Let’s get started….

1. The Band Concert

February 23, 1935

2. Moving Day

June 20, 1936

3. Clock Cleaners

October 15, 1937

4. Lonesome Ghosts

December 24, 1937

5. Mr. Duck Steps Out

June 7, 1940

6. Donald’s Snow Fight

April 10, 1942

7. Donald Duck and the Gorilla

March 31, 1944

8. The Clock Watcher

January 26, 1945

9. Donald Applecore

January 18, 1952

10. Trick or Treat

October 10, 1952

So there is a quick look back over Donald’s 85 years of angst and comedy. Maybe I’m being too hopefully, but it’d be nice to see Disney give us a release of classic Donald shorts like they did with Celebrating Mickey because – as you can tell – some are harder to find these days, even with YouTube.

If you’re curious about seeing more on how Donald has evolved as a character through the years, I highly recommend checking out David Lee’s Explaining Disney series, and his episodes looking at Donald Duck’s graphic style as well as the evolution of his voice.

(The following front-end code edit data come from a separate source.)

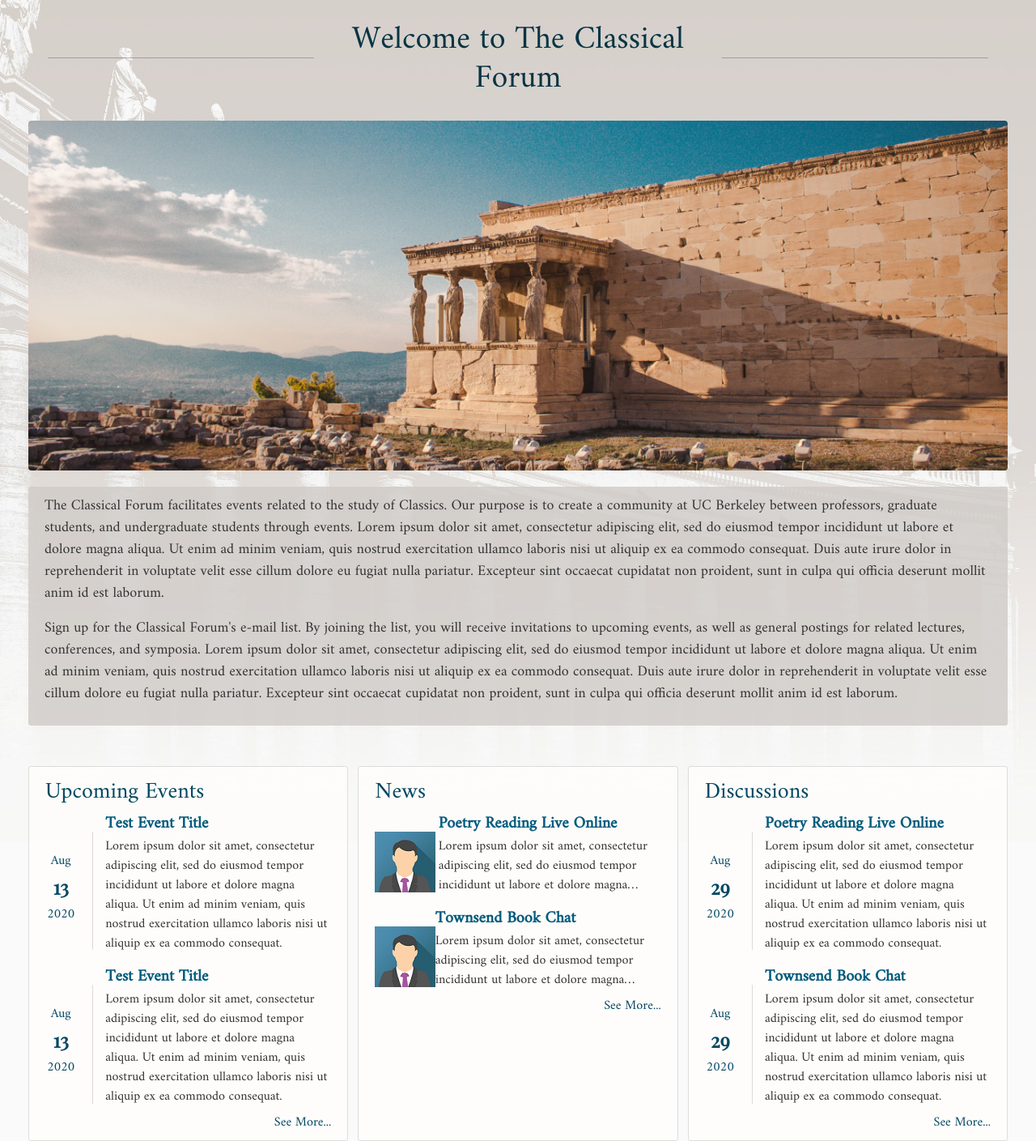
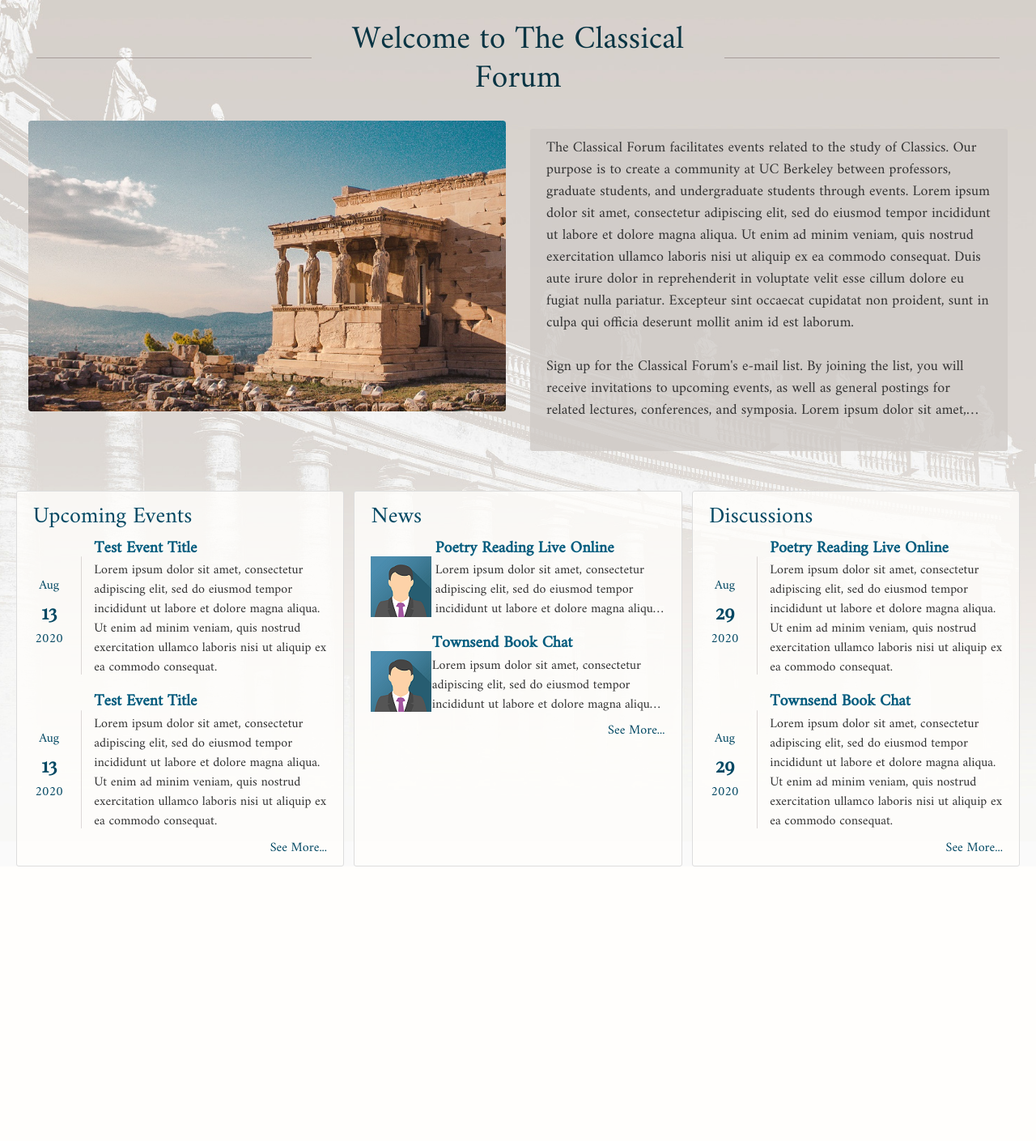
Before and after one commit to willsieving/classical_forum, a Flask app: page / in a window 1280 px wide. Shown: the part 81-1490 px from the top of the page at 81% size. After the commit the page ends 1151 px from the top, so only its background shows below. Run offline with Flask 2, Linux system fonts and the light colour scheme; data comes from the database, SQL or seed files in the repository; some libraries are stand-ins or nearby versions.

Commit message:
Rearranged Home page

```diff
--- a/flask_server/static/main_forum.css
+++ b/flask_server/static/main_forum.css
@@ -96,6 +96,13 @@ body, html {
 .line-clamp {
   display: -webkit-box;
   -webkit-line-clamp: 3;
+  -webkit-box-orient: vertical;
+  overflow: hidden;
+}
+
+.line-clamp-para {
+  display: -webkit-box;
+  -webkit-line-clamp: 13;
   -webkit-box-orient: vertical;
   overflow: hidden;
 }
--- a/flask_server/templates/home.html
+++ b/flask_server/templates/home.html
@@ -4,7 +4,7 @@
 
 {% block content %}
 
-<div style="padding-top: 20px">
+<div class="container-fluid" style="padding-top: 20px">
     <div class="row" style="flex-wrap: nowrap; margin-bottom: 20px">
         <div class="border-center rounded"></div>
         <h1 class="text-center" style="color: #083443; margin-top: 0.8%; min-width: 37%">Welcome to The Classical Forum</h1>
@@ -14,16 +14,16 @@
 
 
     <div class="row">
-
-        <img class="rounded img-fluid" style="min-width: 100%" src="{{ url_for('static', filename='greece_long.jpg') }}">
-        <div class="content-section" style="background: rgba(208,203,199,0.8); border: 0px">
-            <p style="font-size: large">The Classical Forum facilitates events related to the study of Classics. Our purpose is to create a community at UC Berkeley between professors, graduate students, and undergraduate students through events. Lorem ipsum dolor sit amet, consectetur adipiscing elit, sed do eiusmod tempor incididunt ut labore et dolore magna aliqua. Ut enim ad minim veniam, quis nostrud exercitation ullamco laboris nisi ut aliquip ex ea commodo consequat. Duis aute irure dolor in reprehenderit in voluptate velit esse cillum dolore eu fugiat nulla pariatur. Excepteur sint occaecat cupidatat non proident, sunt in culpa qui officia deserunt mollit anim id est laborum.</p>
-            <p style="font-size: large">Sign up for the Classical Forum's e-mail list. By joining the list, you will receive invitations to upcoming events, as well as general postings for related lectures, conferences, and symposia. Lorem ipsum dolor sit amet, consectetur adipiscing elit, sed do eiusmod tempor incididunt ut labore et dolore magna aliqua. Ut enim ad minim veniam, quis nostrud exercitation ullamco laboris nisi ut aliquip ex ea commodo consequat. Duis aute irure dolor in reprehenderit in voluptate velit esse cillum dolore eu fugiat nulla pariatur. Excepteur sint occaecat cupidatat non proident, sunt in culpa qui officia deserunt mollit anim id est laborum.</p>
+        <div class="col-lg">
+            <img class="rounded img-fluid my-auto" style="margin-top: 10px; margin-bottom: 10px" src="{{ url_for('static', filename='greece_long.jpg') }}">
         </div>
 
+        <div class="col-lg">
+            <div class="content-section" style="background: rgba(208,203,199,0.8); border: 0px; margin-top: 10px; margin-bottom: 10px; height: 93%;">
+                <p class="line-clamp-para" style="font-size: large">The Classical Forum facilitates events related to the study of Classics. Our purpose is to create a community at UC Berkeley between professors, graduate students, and undergraduate students through events. Lorem ipsum dolor sit amet, consectetur adipiscing elit, sed do eiusmod tempor incididunt ut labore et dolore magna aliqua. Ut enim ad minim veniam, quis nostrud exercitation ullamco laboris nisi ut aliquip ex ea commodo consequat. Duis aute irure dolor in reprehenderit in voluptate velit esse cillum dolore eu fugiat nulla pariatur. Excepteur sint occaecat cupidatat non proident, sunt in culpa qui officia deserunt mollit anim id est laborum. <br> <br> Sign up for the Classical Forum's e-mail list. By joining the list, you will receive invitations to upcoming events, as well as general postings for related lectures, conferences, and symposia. Lorem ipsum dolor sit amet, consectetur adipiscing elit, sed do eiusmod tempor incididunt ut labore et dolore magna aliqua. Ut enim ad minim veniam, quis nostrud exercitation ullamco laboris nisi ut aliquip ex ea commodo consequat. Duis aute irure dolor in reprehenderit in voluptate velit esse cillum dolore eu fugiat nulla pariatur. Excepteur sint occaecat cupidatat non proident, sunt in culpa qui officia deserunt mollit anim id est laborum.</p>
+            </div>
+        </div>
     </div>
-
-
     <div class="row" style="padding-top: 30px">
         <div class="col content-section inner" style="padding-top: 15px; min-width: 300px">
             <h3 class="event-text" style="margin-left: 0%; margin-bottom: 3%">Upcoming Events</h3>
--- a/flask_server/templates/layout.html
+++ b/flask_server/templates/layout.html
@@ -74,7 +74,7 @@
       </nav>
     </header>
     <main role="main" class="main-border">
-        <div>
+        <div style="margin-left: -30px">
         {% block content %}{% endblock %}
         </div>
     </main>
```
Also changed, not shown: flask_server/static/greece_long.jpg, flask_server/static/unused/greece_long.jpg (added).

Don’t forget to let us know your favorite Donald Duck cartoons in the comments below, or find us on Twitter at @DuckTalks.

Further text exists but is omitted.